The committee noted that Desalcott had a rated capacity of 24 million gallons a day and had the capacity to increase its output to 60 million gallons. If Desalcott accepted the responsibility to provide additional water on the same contractual basis as water was being provided to WASA under the existing take-or-pay basis, then the country would have an additional 36 million gallons of water a day at its disposal. The State, therefore, would avoid any additional capital costs and obtain water from a cheaper source than more expensive wastewater.
In these circumstances, the committee sought legal advice on whether the State could proceed with its suit against Desalcott while requesting an increase in production under the pre-existing contractual conditions. The advice of the Attorney General’s office was positive. Accordingly, WASA commenced negotiations and Desalcott agreed to increase its output to 60 million gallons a day, in discrete stages, without altering the other terms and conditions of the existing contract. I am informed that Desalcott has increased its production to 30 million gallons a day and is continuing the upgrade process.
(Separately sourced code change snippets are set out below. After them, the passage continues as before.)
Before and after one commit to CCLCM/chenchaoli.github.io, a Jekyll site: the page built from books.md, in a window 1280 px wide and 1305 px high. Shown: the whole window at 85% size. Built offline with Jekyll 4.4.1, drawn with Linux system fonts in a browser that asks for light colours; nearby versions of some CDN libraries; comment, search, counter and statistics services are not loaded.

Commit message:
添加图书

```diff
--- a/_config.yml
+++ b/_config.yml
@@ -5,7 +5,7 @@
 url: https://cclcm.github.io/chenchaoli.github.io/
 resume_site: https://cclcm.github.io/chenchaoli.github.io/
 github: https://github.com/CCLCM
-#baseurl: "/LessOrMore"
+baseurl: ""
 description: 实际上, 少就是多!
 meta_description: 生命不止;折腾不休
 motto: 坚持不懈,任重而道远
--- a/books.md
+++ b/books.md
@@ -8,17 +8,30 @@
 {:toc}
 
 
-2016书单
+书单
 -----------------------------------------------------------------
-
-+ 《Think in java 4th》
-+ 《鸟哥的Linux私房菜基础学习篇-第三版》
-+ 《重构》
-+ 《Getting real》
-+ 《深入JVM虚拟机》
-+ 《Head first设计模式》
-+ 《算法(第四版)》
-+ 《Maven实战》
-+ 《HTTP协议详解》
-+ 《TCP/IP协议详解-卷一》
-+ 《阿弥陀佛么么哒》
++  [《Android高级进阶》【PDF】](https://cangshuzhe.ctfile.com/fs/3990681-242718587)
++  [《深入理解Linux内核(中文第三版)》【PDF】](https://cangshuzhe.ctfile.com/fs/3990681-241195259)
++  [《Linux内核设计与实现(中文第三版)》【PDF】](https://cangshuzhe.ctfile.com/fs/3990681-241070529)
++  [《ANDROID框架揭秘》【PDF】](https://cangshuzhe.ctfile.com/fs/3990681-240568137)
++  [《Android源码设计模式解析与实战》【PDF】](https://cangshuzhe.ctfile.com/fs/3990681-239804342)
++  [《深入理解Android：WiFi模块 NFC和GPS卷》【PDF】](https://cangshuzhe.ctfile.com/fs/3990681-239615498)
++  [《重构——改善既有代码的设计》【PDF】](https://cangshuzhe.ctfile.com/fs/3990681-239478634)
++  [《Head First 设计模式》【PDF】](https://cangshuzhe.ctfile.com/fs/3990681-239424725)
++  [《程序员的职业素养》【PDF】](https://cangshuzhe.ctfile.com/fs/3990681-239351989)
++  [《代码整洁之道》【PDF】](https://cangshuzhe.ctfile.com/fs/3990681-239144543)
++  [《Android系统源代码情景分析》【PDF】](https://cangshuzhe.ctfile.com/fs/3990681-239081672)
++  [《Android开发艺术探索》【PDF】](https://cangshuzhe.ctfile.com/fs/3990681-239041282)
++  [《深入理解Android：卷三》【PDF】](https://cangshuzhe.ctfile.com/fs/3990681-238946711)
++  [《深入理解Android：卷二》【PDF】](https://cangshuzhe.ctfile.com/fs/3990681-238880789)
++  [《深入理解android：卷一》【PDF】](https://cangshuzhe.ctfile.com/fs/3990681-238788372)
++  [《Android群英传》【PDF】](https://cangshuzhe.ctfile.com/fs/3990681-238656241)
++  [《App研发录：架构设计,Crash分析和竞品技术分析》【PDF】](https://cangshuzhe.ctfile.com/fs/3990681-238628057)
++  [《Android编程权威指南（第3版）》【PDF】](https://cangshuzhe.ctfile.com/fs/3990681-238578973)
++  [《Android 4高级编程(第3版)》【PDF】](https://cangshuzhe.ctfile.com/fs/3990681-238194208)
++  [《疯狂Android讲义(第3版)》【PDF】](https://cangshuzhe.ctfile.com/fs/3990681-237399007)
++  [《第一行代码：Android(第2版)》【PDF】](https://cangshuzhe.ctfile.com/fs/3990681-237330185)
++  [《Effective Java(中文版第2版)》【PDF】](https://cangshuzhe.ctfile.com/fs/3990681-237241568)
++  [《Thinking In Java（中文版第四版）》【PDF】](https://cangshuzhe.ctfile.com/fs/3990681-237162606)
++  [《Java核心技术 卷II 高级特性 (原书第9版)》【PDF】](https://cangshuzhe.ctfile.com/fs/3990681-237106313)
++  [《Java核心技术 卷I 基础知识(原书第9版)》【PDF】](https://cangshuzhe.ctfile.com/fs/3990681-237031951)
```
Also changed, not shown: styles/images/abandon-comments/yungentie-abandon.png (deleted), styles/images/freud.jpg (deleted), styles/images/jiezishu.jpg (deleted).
This leaves an unutilised upgrade capacity of an additional 30 million gallons a day. Adding 10 million gallons a day of wastewater is, quite simply, unnecessary. So why do it?
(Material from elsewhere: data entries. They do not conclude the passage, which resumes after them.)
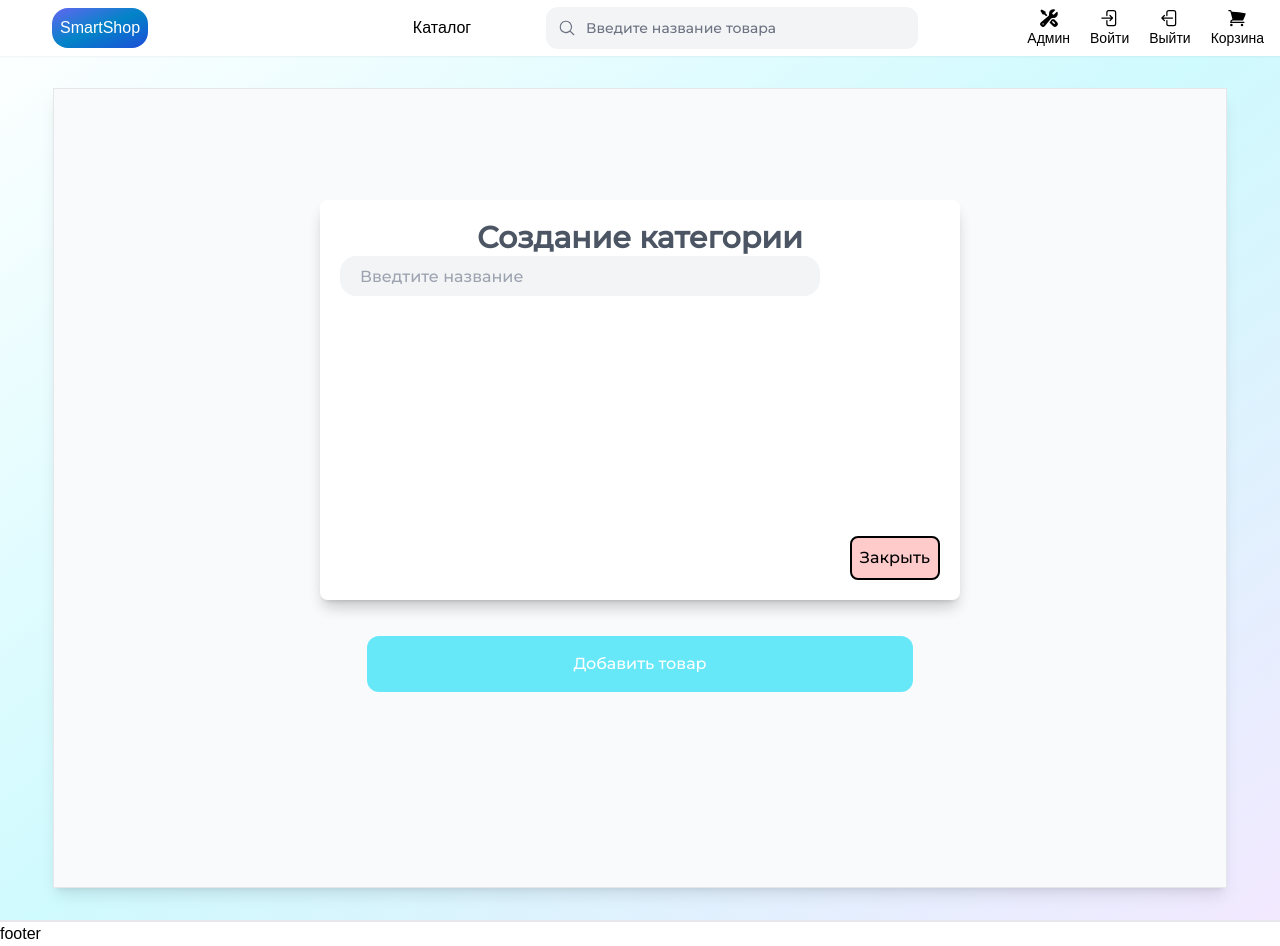
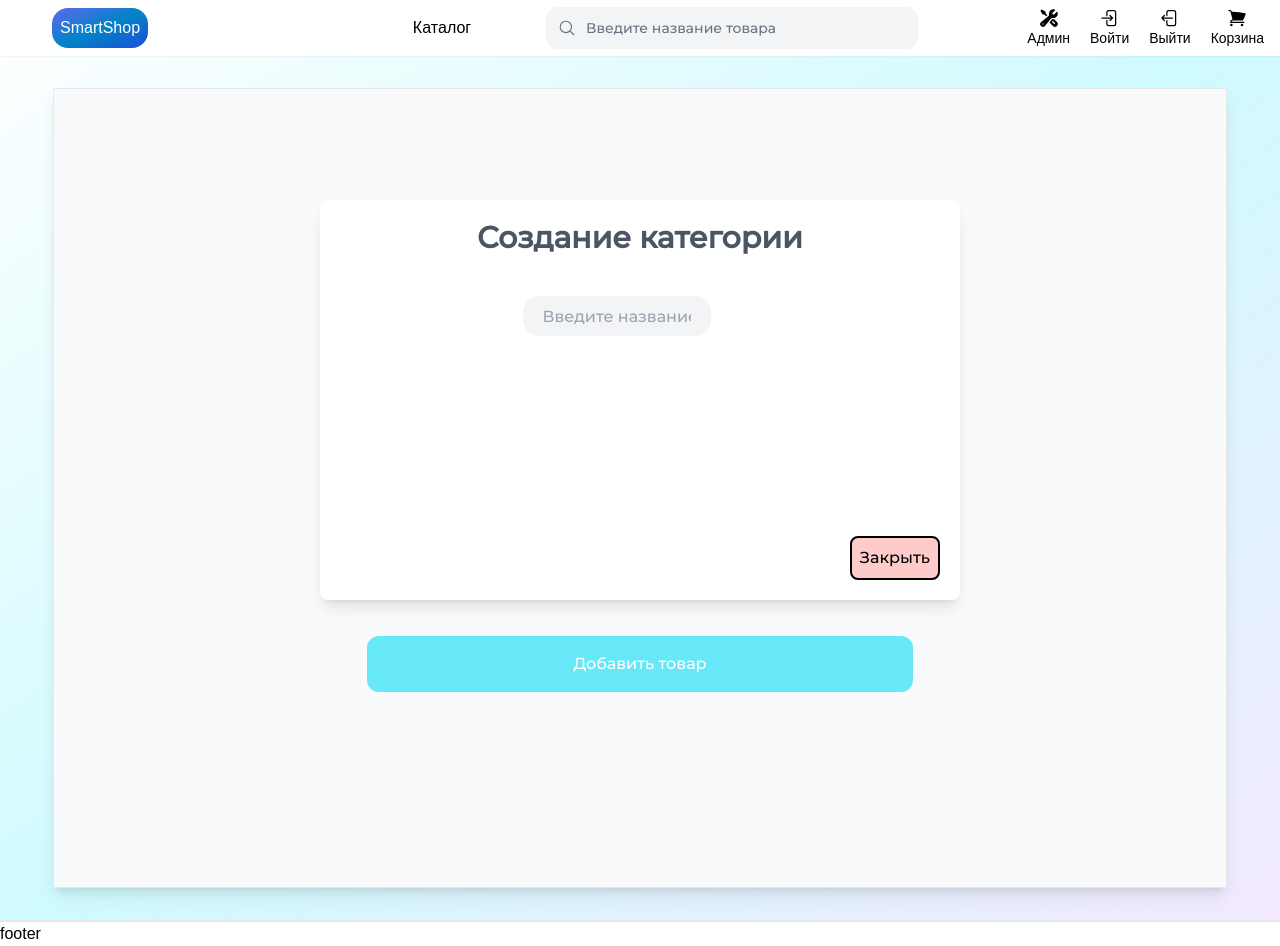
Before and after one commit to f-kurdan/SmartShop, a Next.js app in the folder online-store/new-client/: page /admin in a window 1280 px wide. Both pictures are taken after a click on the element "Создать категорию". Built offline with nearby package versions, Linux system fonts and the light colour scheme; a web font is replaced by a local one.

Commit message:
Fix admin panel layout

```diff
--- a/online-store/new-client/src/components/admin/dialog.tsx
+++ b/online-store/new-client/src/components/admin/dialog.tsx
@@ -2,16 +2,18 @@ import React from 'react'
 import CancelButton from './cancel-button'
 
 const Dialog = ({ state, title }: { state: boolean, title: string }) => {
-
+    console.log(state)
     return (
-        <dialog open={state} className={`fixed top-1/4 transition-all duration-100 h-1/2 z-10 bg-white flex-col  items-start p-5 rounded-lg shadow-lg w-1/2`}>
-            <div className='font-bold text-3xl text-center text-gray-600'>
-                {title}
+        <dialog open={state} className='fixed top-1/4 transition-all duration-100 z-10 bg-white rounded-lg shadow-lg h-1/2 w-1/2' >
+            <div className={`flex gap-10 flex-col items-center justify-start  p-5`}>
+                <div className='font-bold text-3xl text-center text-gray-600'>
+                    {title}
+                </div>
+                <div>
+                    <input type="text" placeholder='Введите название' className='bg-gray-100 rounded-2xl w-4/5 h-10 p-5' />
+                </div>
+                <CancelButton />
             </div>
-            <div>
-                <input type="text" placeholder='Введтите название' className='bg-gray-100 rounded-2xl w-4/5 h-10 p-5' />
-            </div>
-            <CancelButton />
         </dialog>
     )
 }
--- a/online-store/new-client/src/pages/admin/index.tsx
+++ b/online-store/new-client/src/pages/admin/index.tsx
@@ -1,4 +1,3 @@
-import CancelButton from '@/components/admin/cancel-button';
 import Dialog from '@/components/admin/dialog';
 import { HandlerContext } from '@/contexts/HandlerContexts';
 import { NameContext } from '@/contexts/NameContext';
@@ -14,11 +13,11 @@ const index = () => {
     e.preventDefault();
     if (e.target === e.currentTarget) {
       if (showCategoryModal)
-        setShowCategoryModal(show => show = false)
+        setShowCategoryModal(false)
       if (showBrandModal)
-        setShowBrandModal(show => show = false)
+        setShowBrandModal(false)
       if (showProductAddingModal)
-        setShowProductAddingModal(show => show = false)
+        setShowProductAddingModal(false)
     }
   }
 
@@ -43,7 +42,7 @@ const index = () => {
         Создать категорию
       </div>
       <HandlerContext.Provider value={handleCancelClick}>
-        <NameContext.Provider value='category' >
+        <NameContext.Provider  value='category' >
           <Dialog state={showCategoryModal}
             title='Создание категории' />
         </NameContext.Provider>
@@ -53,21 +52,15 @@ const index = () => {
       </div>
       <HandlerContext.Provider value={handleCancelClick}>
         <NameContext.Provider value='brand' >
-
           <Dialog state={showBrandModal}
             title='Создание бренда' />
         </NameContext.Provider>
-      </HandlerContext.Provider>
-      <HandlerContext.Provider value={handleCancelClick}>
-        <Dialog state={showCategoryModal}
-          title='Создание категории' />
       </HandlerContext.Provider>
       <div onClick={() => setShowProductAddingModal(true)} className='transition-all duration-300 text-white bg-cyan-300  p-4 text-center w-1/2 rounded-xl hover:cursor-pointer active:blur-sm'>
         Добавить товар
       </div>
       <HandlerContext.Provider value={handleCancelClick}>
         <NameContext.Provider value='product' >
-
           <Dialog state={showProductAddingModal}
             title='Добавить товар' />
         </NameContext.Provider>
```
Minister Ganga Singh has had a long association with water in this UNC administration and in his previous UNC incarnation. He is unique in this regard. Starting as CEO of WASA in 2010 and then elevated to a ministry which was created to deal primarily with water, he cannot claim ignorance. Did the Minister of Water Resources cancel the additional capacity utilisation agreement? And if yes, why? This might seem an elementary question, but from everything I’ve seen and read it is a question that has neither been asked nor answered.
Using recycled water from the Beetham Wastewater Treatment Plant is therefore totally unnecessary. Water can be obtained from other sources more cheaply under existing contractual arrangements with Desalcott. When the proposed Beetham Wastewater project is evaluated in this light, the questions asked about the propriety of the connections and the tender process methodology for the award of this project have new meaning.
• Mariano Browne is a
management consultant and a
former government minister